• WHAT YOU WILL DO: Reproduce the data in full, exactly.

── RECORDED INFORMATION

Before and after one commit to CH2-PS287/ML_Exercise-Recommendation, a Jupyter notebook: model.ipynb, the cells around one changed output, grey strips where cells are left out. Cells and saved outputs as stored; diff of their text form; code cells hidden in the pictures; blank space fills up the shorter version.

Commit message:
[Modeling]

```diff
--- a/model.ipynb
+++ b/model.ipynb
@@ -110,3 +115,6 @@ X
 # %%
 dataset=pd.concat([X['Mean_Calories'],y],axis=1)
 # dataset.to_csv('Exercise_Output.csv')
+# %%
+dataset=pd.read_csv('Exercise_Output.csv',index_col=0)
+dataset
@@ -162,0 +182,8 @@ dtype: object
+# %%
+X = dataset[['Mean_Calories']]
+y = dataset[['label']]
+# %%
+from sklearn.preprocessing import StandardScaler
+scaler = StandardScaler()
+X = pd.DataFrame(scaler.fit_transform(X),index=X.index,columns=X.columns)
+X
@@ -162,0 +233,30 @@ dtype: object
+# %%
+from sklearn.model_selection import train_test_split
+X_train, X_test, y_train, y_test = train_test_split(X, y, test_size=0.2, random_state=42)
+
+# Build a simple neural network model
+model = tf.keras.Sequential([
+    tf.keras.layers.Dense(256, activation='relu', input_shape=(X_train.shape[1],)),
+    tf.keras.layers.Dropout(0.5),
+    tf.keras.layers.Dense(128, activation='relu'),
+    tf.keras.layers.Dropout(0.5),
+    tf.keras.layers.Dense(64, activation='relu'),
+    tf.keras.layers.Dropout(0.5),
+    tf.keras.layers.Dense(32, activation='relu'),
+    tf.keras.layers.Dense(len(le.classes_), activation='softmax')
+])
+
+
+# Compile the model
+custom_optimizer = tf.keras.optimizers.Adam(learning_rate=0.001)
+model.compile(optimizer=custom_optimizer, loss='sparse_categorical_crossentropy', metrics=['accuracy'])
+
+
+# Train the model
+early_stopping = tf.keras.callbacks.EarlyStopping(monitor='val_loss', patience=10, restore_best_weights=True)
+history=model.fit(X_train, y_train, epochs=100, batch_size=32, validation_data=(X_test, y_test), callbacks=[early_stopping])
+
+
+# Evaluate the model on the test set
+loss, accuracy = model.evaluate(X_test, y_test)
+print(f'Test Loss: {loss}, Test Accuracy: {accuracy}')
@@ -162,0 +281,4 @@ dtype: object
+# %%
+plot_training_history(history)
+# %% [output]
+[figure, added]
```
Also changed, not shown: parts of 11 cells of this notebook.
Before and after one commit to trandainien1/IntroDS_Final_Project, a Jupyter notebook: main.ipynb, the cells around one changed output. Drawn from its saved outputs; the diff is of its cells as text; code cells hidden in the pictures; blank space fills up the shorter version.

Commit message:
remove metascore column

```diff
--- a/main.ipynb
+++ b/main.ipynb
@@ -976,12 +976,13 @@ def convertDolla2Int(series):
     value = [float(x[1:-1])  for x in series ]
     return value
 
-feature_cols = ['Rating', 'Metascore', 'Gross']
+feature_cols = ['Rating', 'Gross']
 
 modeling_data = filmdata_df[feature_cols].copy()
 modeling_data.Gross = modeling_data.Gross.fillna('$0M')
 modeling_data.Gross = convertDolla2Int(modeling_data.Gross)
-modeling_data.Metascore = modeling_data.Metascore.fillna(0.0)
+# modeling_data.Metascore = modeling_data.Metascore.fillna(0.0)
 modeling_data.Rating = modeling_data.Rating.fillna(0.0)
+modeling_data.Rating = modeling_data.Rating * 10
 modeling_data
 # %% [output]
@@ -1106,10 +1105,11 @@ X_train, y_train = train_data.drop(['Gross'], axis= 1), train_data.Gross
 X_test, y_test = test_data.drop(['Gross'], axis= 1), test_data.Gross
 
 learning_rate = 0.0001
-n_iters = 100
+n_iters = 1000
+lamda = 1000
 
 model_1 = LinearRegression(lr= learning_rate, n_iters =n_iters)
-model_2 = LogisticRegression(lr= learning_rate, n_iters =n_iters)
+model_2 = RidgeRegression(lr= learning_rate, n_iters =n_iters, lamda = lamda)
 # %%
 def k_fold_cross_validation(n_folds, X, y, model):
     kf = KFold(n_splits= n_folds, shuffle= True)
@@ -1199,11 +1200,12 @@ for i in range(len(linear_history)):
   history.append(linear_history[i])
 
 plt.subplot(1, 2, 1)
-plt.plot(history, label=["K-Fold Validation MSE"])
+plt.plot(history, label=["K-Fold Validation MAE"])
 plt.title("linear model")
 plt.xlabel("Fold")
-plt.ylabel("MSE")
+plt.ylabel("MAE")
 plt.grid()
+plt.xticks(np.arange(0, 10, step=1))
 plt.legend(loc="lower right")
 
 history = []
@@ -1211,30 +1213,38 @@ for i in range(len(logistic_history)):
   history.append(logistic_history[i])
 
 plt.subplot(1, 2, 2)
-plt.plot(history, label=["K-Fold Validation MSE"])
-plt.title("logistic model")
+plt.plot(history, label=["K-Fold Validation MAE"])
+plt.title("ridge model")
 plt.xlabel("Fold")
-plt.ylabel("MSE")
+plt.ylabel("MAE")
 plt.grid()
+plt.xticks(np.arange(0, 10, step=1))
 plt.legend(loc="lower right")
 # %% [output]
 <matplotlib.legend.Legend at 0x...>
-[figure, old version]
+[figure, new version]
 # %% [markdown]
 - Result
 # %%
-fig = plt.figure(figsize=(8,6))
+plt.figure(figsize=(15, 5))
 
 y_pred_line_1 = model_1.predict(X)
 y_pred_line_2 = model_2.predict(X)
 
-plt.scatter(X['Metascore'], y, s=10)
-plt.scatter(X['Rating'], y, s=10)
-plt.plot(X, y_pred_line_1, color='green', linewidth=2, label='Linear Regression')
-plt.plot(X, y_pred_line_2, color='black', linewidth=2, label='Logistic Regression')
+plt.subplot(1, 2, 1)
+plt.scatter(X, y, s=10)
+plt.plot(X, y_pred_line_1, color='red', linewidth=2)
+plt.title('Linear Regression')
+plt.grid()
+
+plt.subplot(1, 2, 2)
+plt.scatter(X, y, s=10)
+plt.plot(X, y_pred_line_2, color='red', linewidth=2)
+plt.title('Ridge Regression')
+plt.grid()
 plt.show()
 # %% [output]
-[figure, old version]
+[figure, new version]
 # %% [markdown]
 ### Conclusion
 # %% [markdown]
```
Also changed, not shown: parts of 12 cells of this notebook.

────

• OUTPUT OF THE TASK:
Before and after one commit to CH2-PS287/ML_Exercise-Recommendation, a Jupyter notebook: model.ipynb, the cells around one changed output, grey strips where cells are left out. Cells and saved outputs as stored; diff of their text form; code cells hidden in the pictures; blank space fills up the shorter version.

Commit message:
[Modeling]

```diff
--- a/model.ipynb
+++ b/model.ipynb
@@ -110,3 +115,6 @@ X
 # %%
 dataset=pd.concat([X['Mean_Calories'],y],axis=1)
 # dataset.to_csv('Exercise_Output.csv')
+# %%
+dataset=pd.read_csv('Exercise_Output.csv',index_col=0)
+dataset
@@ -162,0 +182,8 @@ dtype: object
+# %%
+X = dataset[['Mean_Calories']]
+y = dataset[['label']]
+# %%
+from sklearn.preprocessing import StandardScaler
+scaler = StandardScaler()
+X = pd.DataFrame(scaler.fit_transform(X),index=X.index,columns=X.columns)
+X
@@ -162,0 +233,30 @@ dtype: object
+# %%
+from sklearn.model_selection import train_test_split
+X_train, X_test, y_train, y_test = train_test_split(X, y, test_size=0.2, random_state=42)
+
+# Build a simple neural network model
+model = tf.keras.Sequential([
+    tf.keras.layers.Dense(256, activation='relu', input_shape=(X_train.shape[1],)),
+    tf.keras.layers.Dropout(0.5),
+    tf.keras.layers.Dense(128, activation='relu'),
+    tf.keras.layers.Dropout(0.5),
+    tf.keras.layers.Dense(64, activation='relu'),
+    tf.keras.layers.Dropout(0.5),
+    tf.keras.layers.Dense(32, activation='relu'),
+    tf.keras.layers.Dense(len(le.classes_), activation='softmax')
+])
+
+
+# Compile the model
+custom_optimizer = tf.keras.optimizers.Adam(learning_rate=0.001)
+model.compile(optimizer=custom_optimizer, loss='sparse_categorical_crossentropy', metrics=['accuracy'])
+
+
+# Train the model
+early_stopping = tf.keras.callbacks.EarlyStopping(monitor='val_loss', patience=10, restore_best_weights=True)
+history=model.fit(X_train, y_train, epochs=100, batch_size=32, validation_data=(X_test, y_test), callbacks=[early_stopping])
+
+
+# Evaluate the model on the test set
+loss, accuracy = model.evaluate(X_test, y_test)
+print(f'Test Loss: {loss}, Test Accuracy: {accuracy}')
@@ -162,0 +281,4 @@ dtype: object
+# %%
+plot_training_history(history)
+# %% [output]
+[figure, added]
```
Also changed, not shown: parts of 11 cells of this notebook.
Before and after one commit to trandainien1/IntroDS_Final_Project, a Jupyter notebook: main.ipynb, the cells around one changed output. Drawn from its saved outputs; the diff is of its cells as text; code cells hidden in the pictures; blank space fills up the shorter version.

Commit message:
remove metascore column

```diff
--- a/main.ipynb
+++ b/main.ipynb
@@ -976,12 +976,13 @@ def convertDolla2Int(series):
     value = [float(x[1:-1])  for x in series ]
     return value
 
-feature_cols = ['Rating', 'Metascore', 'Gross']
+feature_cols = ['Rating', 'Gross']
 
 modeling_data = filmdata_df[feature_cols].copy()
 modeling_data.Gross = modeling_data.Gross.fillna('$0M')
 modeling_data.Gross = convertDolla2Int(modeling_data.Gross)
-modeling_data.Metascore = modeling_data.Metascore.fillna(0.0)
+# modeling_data.Metascore = modeling_data.Metascore.fillna(0.0)
 modeling_data.Rating = modeling_data.Rating.fillna(0.0)
+modeling_data.Rating = modeling_data.Rating * 10
 modeling_data
 # %% [output]
@@ -1106,10 +1105,11 @@ X_train, y_train = train_data.drop(['Gross'], axis= 1), train_data.Gross
 X_test, y_test = test_data.drop(['Gross'], axis= 1), test_data.Gross
 
 learning_rate = 0.0001
-n_iters = 100
+n_iters = 1000
+lamda = 1000
 
 model_1 = LinearRegression(lr= learning_rate, n_iters =n_iters)
-model_2 = LogisticRegression(lr= learning_rate, n_iters =n_iters)
+model_2 = RidgeRegression(lr= learning_rate, n_iters =n_iters, lamda = lamda)
 # %%
 def k_fold_cross_validation(n_folds, X, y, model):
     kf = KFold(n_splits= n_folds, shuffle= True)
@@ -1199,11 +1200,12 @@ for i in range(len(linear_history)):
   history.append(linear_history[i])
 
 plt.subplot(1, 2, 1)
-plt.plot(history, label=["K-Fold Validation MSE"])
+plt.plot(history, label=["K-Fold Validation MAE"])
 plt.title("linear model")
 plt.xlabel("Fold")
-plt.ylabel("MSE")
+plt.ylabel("MAE")
 plt.grid()
+plt.xticks(np.arange(0, 10, step=1))
 plt.legend(loc="lower right")
 
 history = []
@@ -1211,30 +1213,38 @@ for i in range(len(logistic_history)):
   history.append(logistic_history[i])
 
 plt.subplot(1, 2, 2)
-plt.plot(history, label=["K-Fold Validation MSE"])
-plt.title("logistic model")
+plt.plot(history, label=["K-Fold Validation MAE"])
+plt.title("ridge model")
 plt.xlabel("Fold")
-plt.ylabel("MSE")
+plt.ylabel("MAE")
 plt.grid()
+plt.xticks(np.arange(0, 10, step=1))
 plt.legend(loc="lower right")
 # %% [output]
 <matplotlib.legend.Legend at 0x...>
-[figure, old version]
+[figure, new version]
 # %% [markdown]
 - Result
 # %%
-fig = plt.figure(figsize=(8,6))
+plt.figure(figsize=(15, 5))
 
 y_pred_line_1 = model_1.predict(X)
 y_pred_line_2 = model_2.predict(X)
 
-plt.scatter(X['Metascore'], y, s=10)
-plt.scatter(X['Rating'], y, s=10)
-plt.plot(X, y_pred_line_1, color='green', linewidth=2, label='Linear Regression')
-plt.plot(X, y_pred_line_2, color='black', linewidth=2, label='Logistic Regression')
+plt.subplot(1, 2, 1)
+plt.scatter(X, y, s=10)
+plt.plot(X, y_pred_line_1, color='red', linewidth=2)
+plt.title('Linear Regression')
+plt.grid()
+
+plt.subplot(1, 2, 2)
+plt.scatter(X, y, s=10)
+plt.plot(X, y_pred_line_2, color='red', linewidth=2)
+plt.title('Ridge Regression')
+plt.grid()
 plt.show()
 # %% [output]
-[figure, old version]
+[figure, new version]
 # %% [markdown]
 ### Conclusion
 # %% [markdown]
```
Also changed, not shown: parts of 12 cells of this notebook.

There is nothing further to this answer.